Speaking of the German streak, did you immediately know that you had broken it?
When I came out of the finish curve in Lake Placid and I saw my time, I didn't know I had won yet. So I was just like, "Oh, my gosh. Please be good enough." [But when I won] I knew right away [I had broken it] because we hear about it all the time, "The Germans won again, they won again." They started to keep a count, so every time they won it was like. "Okay, that's number whatever." They got to 99 and then it ended.
What makes the Germans so good?
The Germans have a very strong program and the reason that they've been so good over the years is because they have a lot of numbers. I think they have five tracks in their country alone. We have only two in the entire United States. There are a lot more opportunities to get involved in the sport [in Germany] and it's easy, kids can go after school down the road to the luge track and train. We don't have that in the U.S.
We've gotten more numbers and a stronger development system, but it's still no match for a country that's had it for decades. It's a part of their culture. Lugers in Germany are like superstars; kids idolize them and want to be like them. We just don't have that sort of exposure in the United States.
How did the Germans react to your win?
There's no hostility at all. And [Natalie Geisenberger], who was on the podium with me, she was very congratulatory. And other Germans congratulated me and were happy that I won, because they know that it's good for the sport.
What was the scariest moment of your career?
In 2006 at the Olympics, my teammate had a very bad crash. And it was pretty scary seeing my teammate and my friend potentially seriously hurt. I had to go down [that track] two more times in the Olympics. So, that was nerve-wracking for a minute, but you have to be able to get over that stuff really fast.
What parts of your personality help you succeed on the track?
I'm a pretty patient person. I'm really laid back and I think being able to relax and kind of focus on what I need to do and not letting things get to my head helps me a lot. I know some factors that can really hurt athletes is when they freak out about trying to be so good at it and can't. And they give up. But I'm pretty stubborn and determined, so even if I have 20 bad runs, I'm still waiting for that one good one and I'm going to have it if it's going to take all year.
Can you put it in perspective, what it takes to be an elite athlete?
It takes so much work. This is all I do. People ask me what I do in my free time and I'm like, "I train." I train most days and during the season, I slide on Thanksgiving, I slide on, Easter.... We don't get weekends off. If we have to slide at seven in the morning, we're at the track at six-thirty. We don't, do anything else. I've dedicated my life to it.

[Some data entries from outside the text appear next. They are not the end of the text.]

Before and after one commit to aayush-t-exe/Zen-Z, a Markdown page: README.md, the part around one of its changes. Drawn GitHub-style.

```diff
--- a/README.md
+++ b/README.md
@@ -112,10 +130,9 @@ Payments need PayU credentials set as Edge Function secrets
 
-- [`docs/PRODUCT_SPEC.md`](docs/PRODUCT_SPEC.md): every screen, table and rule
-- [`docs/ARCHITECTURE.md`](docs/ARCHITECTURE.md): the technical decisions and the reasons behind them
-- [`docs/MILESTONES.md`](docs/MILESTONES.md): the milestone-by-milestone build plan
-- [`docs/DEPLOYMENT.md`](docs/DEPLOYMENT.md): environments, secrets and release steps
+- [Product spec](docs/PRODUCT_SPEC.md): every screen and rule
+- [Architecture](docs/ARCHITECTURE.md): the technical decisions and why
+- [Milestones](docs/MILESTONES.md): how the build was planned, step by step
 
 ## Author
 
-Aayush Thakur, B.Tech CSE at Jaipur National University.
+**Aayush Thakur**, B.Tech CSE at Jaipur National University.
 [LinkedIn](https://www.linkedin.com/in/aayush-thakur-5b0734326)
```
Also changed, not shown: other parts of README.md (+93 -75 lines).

You spend a lot of time outside. Are you a fan of cold weather?
I don't really like being cold. If I can be bundled up and not in a speed suit in a cold weather environment, it's not too bad. I love skiing and I really like being outside in the winter at home when it's pretty and snowing. But, when it's forty below and you're in Calgary and have to go out and slide, it's not my favorite thing in the world.
Compiled by NBC Olympics
As the pilot for the USA-1 bobsled, I broke a 62-year gold medal drought when my sled, the 'Night Train" won the Olympic title at the 2010 Vancouver Games. A degenerative eye condition nearly caused me to quit my sport in 2008, but corrective surgery restored my vision to 20-20.